What you have to do => Please print every record below exactly as it reads.

Given entries =>
· · · · ·
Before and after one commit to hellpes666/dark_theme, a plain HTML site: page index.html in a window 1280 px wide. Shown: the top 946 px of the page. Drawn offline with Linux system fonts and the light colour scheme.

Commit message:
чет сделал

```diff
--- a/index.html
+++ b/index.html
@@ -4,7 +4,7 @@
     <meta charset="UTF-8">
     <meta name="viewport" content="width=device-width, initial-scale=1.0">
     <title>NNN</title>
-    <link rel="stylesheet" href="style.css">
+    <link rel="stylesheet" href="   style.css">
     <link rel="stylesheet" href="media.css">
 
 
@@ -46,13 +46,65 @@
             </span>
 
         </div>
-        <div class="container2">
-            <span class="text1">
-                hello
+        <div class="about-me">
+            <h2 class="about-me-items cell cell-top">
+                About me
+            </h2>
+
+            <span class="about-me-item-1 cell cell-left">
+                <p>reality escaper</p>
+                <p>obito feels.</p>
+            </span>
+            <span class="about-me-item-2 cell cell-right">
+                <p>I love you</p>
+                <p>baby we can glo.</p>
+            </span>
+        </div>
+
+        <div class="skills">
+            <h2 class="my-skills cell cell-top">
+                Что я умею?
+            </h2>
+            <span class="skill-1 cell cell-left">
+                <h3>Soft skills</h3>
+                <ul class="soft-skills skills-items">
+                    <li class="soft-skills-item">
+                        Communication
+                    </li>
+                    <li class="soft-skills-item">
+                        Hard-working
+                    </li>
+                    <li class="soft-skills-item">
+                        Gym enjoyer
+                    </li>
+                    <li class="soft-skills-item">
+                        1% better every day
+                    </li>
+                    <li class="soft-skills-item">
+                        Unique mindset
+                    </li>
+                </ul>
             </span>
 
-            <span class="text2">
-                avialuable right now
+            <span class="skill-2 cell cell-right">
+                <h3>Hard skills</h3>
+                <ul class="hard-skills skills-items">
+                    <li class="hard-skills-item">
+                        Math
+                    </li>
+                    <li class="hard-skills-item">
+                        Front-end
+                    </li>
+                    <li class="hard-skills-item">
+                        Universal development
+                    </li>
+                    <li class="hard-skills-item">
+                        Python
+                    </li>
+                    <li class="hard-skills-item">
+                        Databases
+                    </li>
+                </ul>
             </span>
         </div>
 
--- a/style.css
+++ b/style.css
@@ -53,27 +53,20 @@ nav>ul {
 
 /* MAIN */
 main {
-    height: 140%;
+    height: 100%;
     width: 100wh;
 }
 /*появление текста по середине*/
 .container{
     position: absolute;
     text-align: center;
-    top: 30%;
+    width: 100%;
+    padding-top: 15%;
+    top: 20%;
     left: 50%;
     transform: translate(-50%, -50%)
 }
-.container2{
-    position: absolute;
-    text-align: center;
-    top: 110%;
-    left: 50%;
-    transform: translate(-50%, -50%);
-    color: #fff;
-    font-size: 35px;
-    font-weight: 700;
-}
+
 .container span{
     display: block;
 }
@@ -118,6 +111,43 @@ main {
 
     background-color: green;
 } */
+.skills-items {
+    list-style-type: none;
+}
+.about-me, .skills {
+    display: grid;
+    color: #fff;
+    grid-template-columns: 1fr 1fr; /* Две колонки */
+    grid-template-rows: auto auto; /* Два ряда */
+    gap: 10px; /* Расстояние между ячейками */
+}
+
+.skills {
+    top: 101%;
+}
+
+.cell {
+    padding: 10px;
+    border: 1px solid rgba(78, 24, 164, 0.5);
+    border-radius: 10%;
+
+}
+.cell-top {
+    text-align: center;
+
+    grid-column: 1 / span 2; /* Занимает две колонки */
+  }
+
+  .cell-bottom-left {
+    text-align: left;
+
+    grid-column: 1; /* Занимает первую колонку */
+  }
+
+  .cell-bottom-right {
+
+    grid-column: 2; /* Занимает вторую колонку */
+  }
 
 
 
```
· · · · ·
Solution =>
Before and after one commit to hellpes666/dark_theme, a plain HTML site: page index.html in a window 1280 px wide. Shown: the top 946 px of the page. Drawn offline with Linux system fonts and the light colour scheme.

Commit message:
чет сделал

```diff
--- a/index.html
+++ b/index.html
@@ -4,7 +4,7 @@
     <meta charset="UTF-8">
     <meta name="viewport" content="width=device-width, initial-scale=1.0">
     <title>NNN</title>
-    <link rel="stylesheet" href="style.css">
+    <link rel="stylesheet" href="   style.css">
     <link rel="stylesheet" href="media.css">
 
 
@@ -46,13 +46,65 @@
             </span>
 
         </div>
-        <div class="container2">
-            <span class="text1">
-                hello
+        <div class="about-me">
+            <h2 class="about-me-items cell cell-top">
+                About me
+            </h2>
+
+            <span class="about-me-item-1 cell cell-left">
+                <p>reality escaper</p>
+                <p>obito feels.</p>
+            </span>
+            <span class="about-me-item-2 cell cell-right">
+                <p>I love you</p>
+                <p>baby we can glo.</p>
+            </span>
+        </div>
+
+        <div class="skills">
+            <h2 class="my-skills cell cell-top">
+                Что я умею?
+            </h2>
+            <span class="skill-1 cell cell-left">
+                <h3>Soft skills</h3>
+                <ul class="soft-skills skills-items">
+                    <li class="soft-skills-item">
+                        Communication
+                    </li>
+                    <li class="soft-skills-item">
+                        Hard-working
+                    </li>
+                    <li class="soft-skills-item">
+                        Gym enjoyer
+                    </li>
+                    <li class="soft-skills-item">
+                        1% better every day
+                    </li>
+                    <li class="soft-skills-item">
+                        Unique mindset
+                    </li>
+                </ul>
             </span>
 
-            <span class="text2">
-                avialuable right now
+            <span class="skill-2 cell cell-right">
+                <h3>Hard skills</h3>
+                <ul class="hard-skills skills-items">
+                    <li class="hard-skills-item">
+                        Math
+                    </li>
+                    <li class="hard-skills-item">
+                        Front-end
+                    </li>
+                    <li class="hard-skills-item">
+                        Universal development
+                    </li>
+                    <li class="hard-skills-item">
+                        Python
+                    </li>
+                    <li class="hard-skills-item">
+                        Databases
+                    </li>
+                </ul>
             </span>
         </div>
 
--- a/style.css
+++ b/style.css
@@ -53,27 +53,20 @@ nav>ul {
 
 /* MAIN */
 main {
-    height: 140%;
+    height: 100%;
     width: 100wh;
 }
 /*появление текста по середине*/
 .container{
     position: absolute;
     text-align: center;
-    top: 30%;
+    width: 100%;
+    padding-top: 15%;
+    top: 20%;
     left: 50%;
     transform: translate(-50%, -50%)
 }
-.container2{
-    position: absolute;
-    text-align: center;
-    top: 110%;
-    left: 50%;
-    transform: translate(-50%, -50%);
-    color: #fff;
-    font-size: 35px;
-    font-weight: 700;
-}
+
 .container span{
     display: block;
 }
@@ -118,6 +111,43 @@ main {
 
     background-color: green;
 } */
+.skills-items {
+    list-style-type: none;
+}
+.about-me, .skills {
+    display: grid;
+    color: #fff;
+    grid-template-columns: 1fr 1fr; /* Две колонки */
+    grid-template-rows: auto auto; /* Два ряда */
+    gap: 10px; /* Расстояние между ячейками */
+}
+
+.skills {
+    top: 101%;
+}
+
+.cell {
+    padding: 10px;
+    border: 1px solid rgba(78, 24, 164, 0.5);
+    border-radius: 10%;
+
+}
+.cell-top {
+    text-align: center;
+
+    grid-column: 1 / span 2; /* Занимает две колонки */
+  }
+
+  .cell-bottom-left {
+    text-align: left;
+
+    grid-column: 1; /* Занимает первую колонку */
+  }
+
+  .cell-bottom-right {
+
+    grid-column: 2; /* Занимает вторую колонку */
+  }
 
 
 
```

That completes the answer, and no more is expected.